What you will do: The records follow. Filter them to the lines that hold "ipynb".

Task inputs:
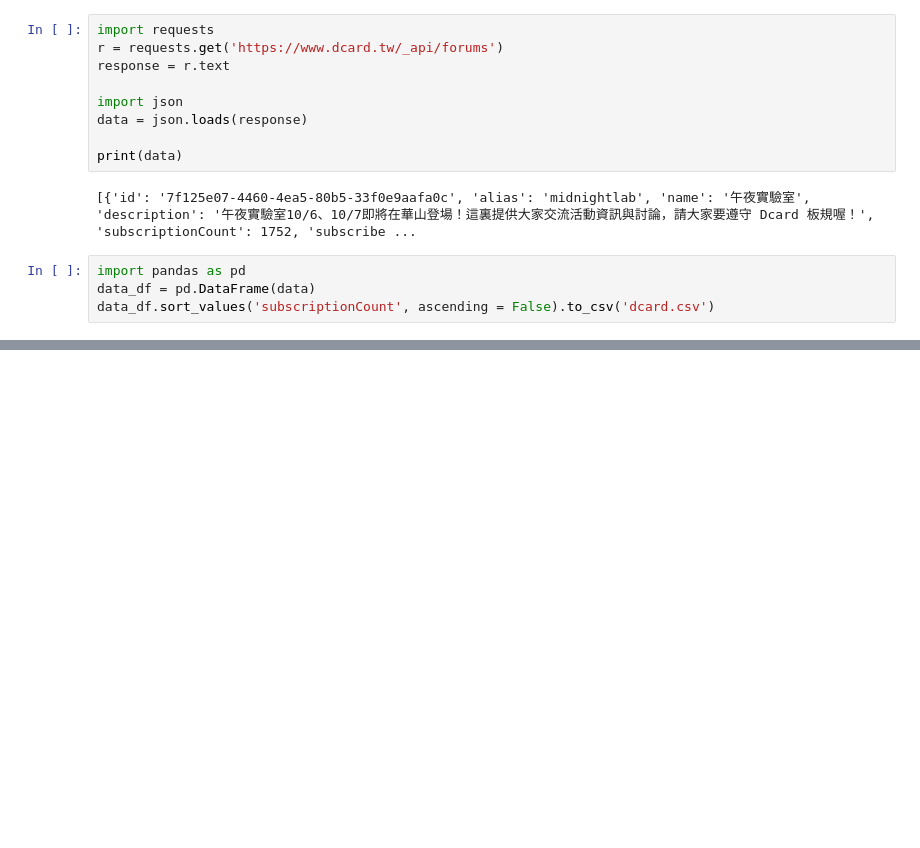
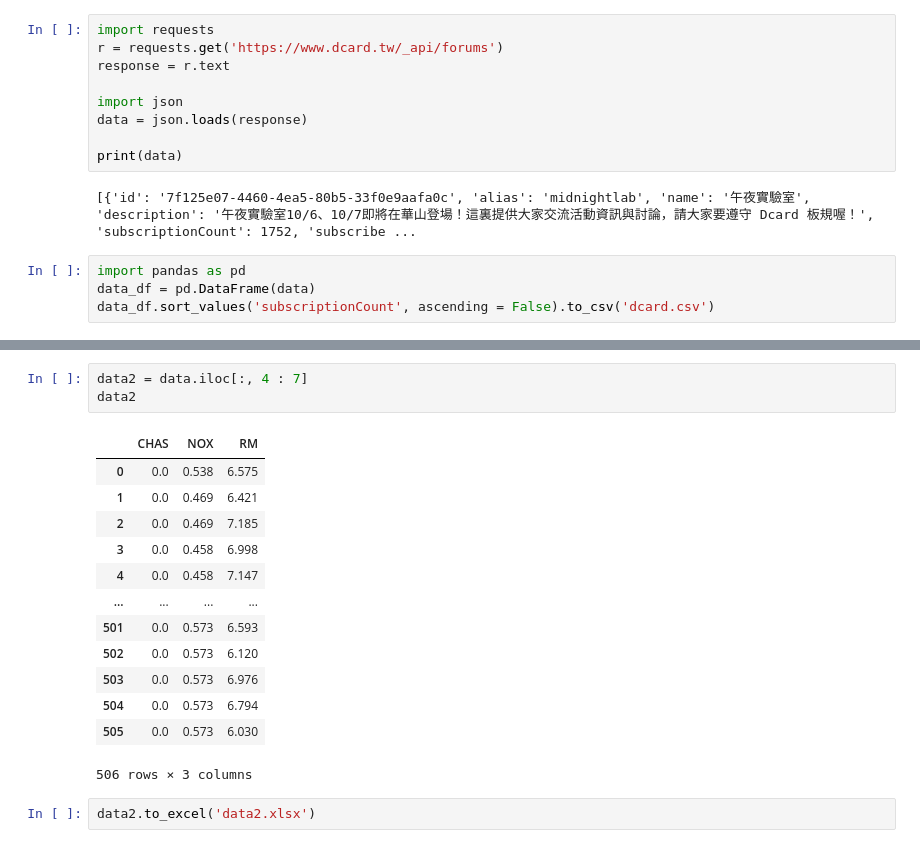
Before and after one commit to abczxc4010g027/ML100Days, a Jupyter notebook: homework/Day_014_HW.ipynb, the cells around one changed output, grey strips where cells are left out. Saved outputs shown, nothing was run; the diff lists cells and outputs as text; blank space fills up the shorter version.

```diff
--- a/homework/Day_014_HW.ipynb
+++ b/homework/Day_014_HW.ipynb
@@ -63,0 +85,19 @@ data_df.sort_values('subscriptionCount', ascending = False).to_csv('dcard.csv')
+# %%
+data2 = data.iloc[:, 4 : 7]
+data2
+# %% [output]
+|  | CHAS | NOX | RM |
+| 0 | 0.0 | 0.538 | 6.575 |
+| 1 | 0.0 | 0.469 | 6.421 |
+| 2 | 0.0 | 0.469 | 7.185 |
+| 3 | 0.0 | 0.458 | 6.998 |
+| 4 | 0.0 | 0.458 | 7.147 |
+| ... | ... | ... | ... |
+| 501 | 0.0 | 0.573 | 6.593 |
+| 502 | 0.0 | 0.573 | 6.120 |
+| 503 | 0.0 | 0.573 | 6.976 |
+| 504 | 0.0 | 0.573 | 6.794 |
+| 505 | 0.0 | 0.573 | 6.030 |
+506 rows × 3 columns
+# %%
+data2.to_excel('data2.xlsx')
```
Also changed, not shown: parts of 2 cells of this notebook.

Response to the exercise:
Before and after one commit to abczxc4010g027/ML100Days, a Jupyter notebook: homework/Day_014_HW.ipynb, the cells around one changed output, grey strips where cells are left out. Saved outputs shown, nothing was run; the diff lists cells and outputs as text; blank space fills up the shorter version.
--- a/homework/Day_014_HW.ipynb
+++ b/homework/Day_014_HW.ipynb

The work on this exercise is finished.